Your task: Check each line of the material for the string "align", then give only how many lines have it.
-*-*-
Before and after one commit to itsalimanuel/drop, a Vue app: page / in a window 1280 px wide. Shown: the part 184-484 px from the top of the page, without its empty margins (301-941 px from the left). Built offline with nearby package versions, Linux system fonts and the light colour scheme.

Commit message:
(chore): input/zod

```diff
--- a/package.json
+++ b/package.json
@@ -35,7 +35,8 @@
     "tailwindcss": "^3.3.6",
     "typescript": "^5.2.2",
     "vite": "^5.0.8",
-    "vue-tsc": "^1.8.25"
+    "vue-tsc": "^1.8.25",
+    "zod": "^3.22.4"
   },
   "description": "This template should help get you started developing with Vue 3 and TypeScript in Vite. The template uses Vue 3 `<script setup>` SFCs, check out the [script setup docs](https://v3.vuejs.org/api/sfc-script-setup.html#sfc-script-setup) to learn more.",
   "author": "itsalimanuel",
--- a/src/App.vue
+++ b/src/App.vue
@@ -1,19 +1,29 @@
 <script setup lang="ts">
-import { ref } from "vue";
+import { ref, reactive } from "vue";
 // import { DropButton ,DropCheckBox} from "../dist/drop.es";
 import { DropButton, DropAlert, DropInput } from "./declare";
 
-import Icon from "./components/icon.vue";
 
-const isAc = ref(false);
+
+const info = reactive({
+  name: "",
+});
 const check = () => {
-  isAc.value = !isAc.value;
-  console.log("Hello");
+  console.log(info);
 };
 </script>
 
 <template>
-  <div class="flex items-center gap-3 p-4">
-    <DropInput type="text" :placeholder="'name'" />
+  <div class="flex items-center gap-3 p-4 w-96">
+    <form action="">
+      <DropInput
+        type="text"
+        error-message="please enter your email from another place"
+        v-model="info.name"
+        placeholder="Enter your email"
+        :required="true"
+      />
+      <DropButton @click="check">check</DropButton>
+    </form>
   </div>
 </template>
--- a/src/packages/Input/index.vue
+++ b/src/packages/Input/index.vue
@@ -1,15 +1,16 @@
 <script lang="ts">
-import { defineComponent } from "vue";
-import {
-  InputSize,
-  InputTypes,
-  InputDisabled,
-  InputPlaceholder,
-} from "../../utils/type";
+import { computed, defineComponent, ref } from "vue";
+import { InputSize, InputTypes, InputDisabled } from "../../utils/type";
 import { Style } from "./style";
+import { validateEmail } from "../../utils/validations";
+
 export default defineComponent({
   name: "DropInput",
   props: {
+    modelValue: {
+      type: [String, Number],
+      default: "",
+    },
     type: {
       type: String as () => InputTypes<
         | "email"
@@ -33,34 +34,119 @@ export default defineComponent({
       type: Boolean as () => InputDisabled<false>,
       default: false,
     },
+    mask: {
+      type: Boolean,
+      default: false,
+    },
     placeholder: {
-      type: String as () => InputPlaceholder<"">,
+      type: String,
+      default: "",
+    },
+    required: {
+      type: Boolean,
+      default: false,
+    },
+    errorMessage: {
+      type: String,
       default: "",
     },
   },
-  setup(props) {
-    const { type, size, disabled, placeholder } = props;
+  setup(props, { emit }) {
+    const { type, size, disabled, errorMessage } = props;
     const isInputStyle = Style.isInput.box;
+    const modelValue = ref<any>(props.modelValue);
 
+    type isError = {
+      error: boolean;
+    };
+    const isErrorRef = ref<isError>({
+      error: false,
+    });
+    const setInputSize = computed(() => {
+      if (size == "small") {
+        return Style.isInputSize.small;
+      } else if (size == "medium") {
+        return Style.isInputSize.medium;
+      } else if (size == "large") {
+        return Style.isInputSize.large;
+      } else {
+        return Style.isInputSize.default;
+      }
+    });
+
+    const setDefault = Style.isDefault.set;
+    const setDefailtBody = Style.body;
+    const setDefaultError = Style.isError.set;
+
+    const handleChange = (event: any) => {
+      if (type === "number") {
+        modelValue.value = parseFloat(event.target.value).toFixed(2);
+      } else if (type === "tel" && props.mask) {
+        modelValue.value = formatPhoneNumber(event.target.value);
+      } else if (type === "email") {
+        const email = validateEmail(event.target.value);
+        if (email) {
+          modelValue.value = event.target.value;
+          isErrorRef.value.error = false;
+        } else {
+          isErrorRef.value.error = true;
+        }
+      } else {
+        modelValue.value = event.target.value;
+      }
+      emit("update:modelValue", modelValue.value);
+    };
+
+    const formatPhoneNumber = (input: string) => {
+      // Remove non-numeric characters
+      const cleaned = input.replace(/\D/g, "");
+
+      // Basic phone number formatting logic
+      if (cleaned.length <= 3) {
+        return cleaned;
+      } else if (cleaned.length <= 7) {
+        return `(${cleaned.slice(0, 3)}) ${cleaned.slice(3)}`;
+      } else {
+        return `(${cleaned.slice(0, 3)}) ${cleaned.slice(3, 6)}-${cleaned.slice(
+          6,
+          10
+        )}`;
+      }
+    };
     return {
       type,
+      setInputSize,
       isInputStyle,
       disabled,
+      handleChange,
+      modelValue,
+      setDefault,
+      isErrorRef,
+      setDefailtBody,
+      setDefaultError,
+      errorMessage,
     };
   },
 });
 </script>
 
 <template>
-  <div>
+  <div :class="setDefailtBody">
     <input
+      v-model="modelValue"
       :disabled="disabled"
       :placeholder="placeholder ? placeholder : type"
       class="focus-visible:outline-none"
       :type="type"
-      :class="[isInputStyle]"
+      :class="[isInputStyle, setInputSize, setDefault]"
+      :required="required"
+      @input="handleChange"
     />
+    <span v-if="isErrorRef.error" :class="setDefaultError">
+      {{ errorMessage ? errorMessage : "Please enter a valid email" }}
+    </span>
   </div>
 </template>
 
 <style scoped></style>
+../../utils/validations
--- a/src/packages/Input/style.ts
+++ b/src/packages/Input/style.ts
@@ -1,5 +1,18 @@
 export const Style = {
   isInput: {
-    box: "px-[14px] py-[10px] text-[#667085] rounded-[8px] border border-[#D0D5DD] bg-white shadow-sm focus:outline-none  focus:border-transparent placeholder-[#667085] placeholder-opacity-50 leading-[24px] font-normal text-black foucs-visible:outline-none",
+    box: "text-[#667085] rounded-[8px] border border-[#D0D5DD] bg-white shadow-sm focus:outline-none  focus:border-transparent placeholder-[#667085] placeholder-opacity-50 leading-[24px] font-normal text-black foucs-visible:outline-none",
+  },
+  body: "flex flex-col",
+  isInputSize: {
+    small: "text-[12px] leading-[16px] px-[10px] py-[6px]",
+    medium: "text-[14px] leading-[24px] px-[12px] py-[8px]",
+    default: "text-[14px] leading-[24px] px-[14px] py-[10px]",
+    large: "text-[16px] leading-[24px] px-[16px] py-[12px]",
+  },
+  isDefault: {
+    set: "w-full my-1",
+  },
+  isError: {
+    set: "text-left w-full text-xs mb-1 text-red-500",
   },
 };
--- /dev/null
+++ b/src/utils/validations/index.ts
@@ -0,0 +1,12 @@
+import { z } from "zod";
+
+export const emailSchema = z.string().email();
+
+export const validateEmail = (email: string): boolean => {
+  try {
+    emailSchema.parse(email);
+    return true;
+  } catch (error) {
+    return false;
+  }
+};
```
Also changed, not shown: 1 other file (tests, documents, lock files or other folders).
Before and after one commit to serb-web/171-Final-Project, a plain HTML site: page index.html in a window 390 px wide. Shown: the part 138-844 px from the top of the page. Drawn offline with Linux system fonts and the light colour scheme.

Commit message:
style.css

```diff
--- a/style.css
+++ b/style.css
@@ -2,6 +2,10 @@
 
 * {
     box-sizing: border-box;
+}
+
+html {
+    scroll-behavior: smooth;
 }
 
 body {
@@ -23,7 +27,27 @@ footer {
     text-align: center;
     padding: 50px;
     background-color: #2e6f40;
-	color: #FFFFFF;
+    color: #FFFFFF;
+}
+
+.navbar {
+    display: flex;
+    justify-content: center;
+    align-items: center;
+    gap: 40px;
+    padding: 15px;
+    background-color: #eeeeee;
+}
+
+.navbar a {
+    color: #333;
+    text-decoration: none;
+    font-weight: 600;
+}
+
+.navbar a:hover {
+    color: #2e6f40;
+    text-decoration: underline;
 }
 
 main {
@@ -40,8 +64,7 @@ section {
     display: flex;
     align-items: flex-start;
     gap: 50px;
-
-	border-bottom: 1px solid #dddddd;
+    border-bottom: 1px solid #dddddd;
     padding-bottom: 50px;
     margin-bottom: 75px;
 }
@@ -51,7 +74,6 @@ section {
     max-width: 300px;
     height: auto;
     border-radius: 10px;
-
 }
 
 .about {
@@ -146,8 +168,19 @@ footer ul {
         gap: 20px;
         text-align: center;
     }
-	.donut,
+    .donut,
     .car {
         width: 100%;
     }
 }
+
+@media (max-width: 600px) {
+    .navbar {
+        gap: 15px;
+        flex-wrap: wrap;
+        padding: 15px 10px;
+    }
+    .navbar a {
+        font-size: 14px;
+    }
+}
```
-*-*-
Response below: 4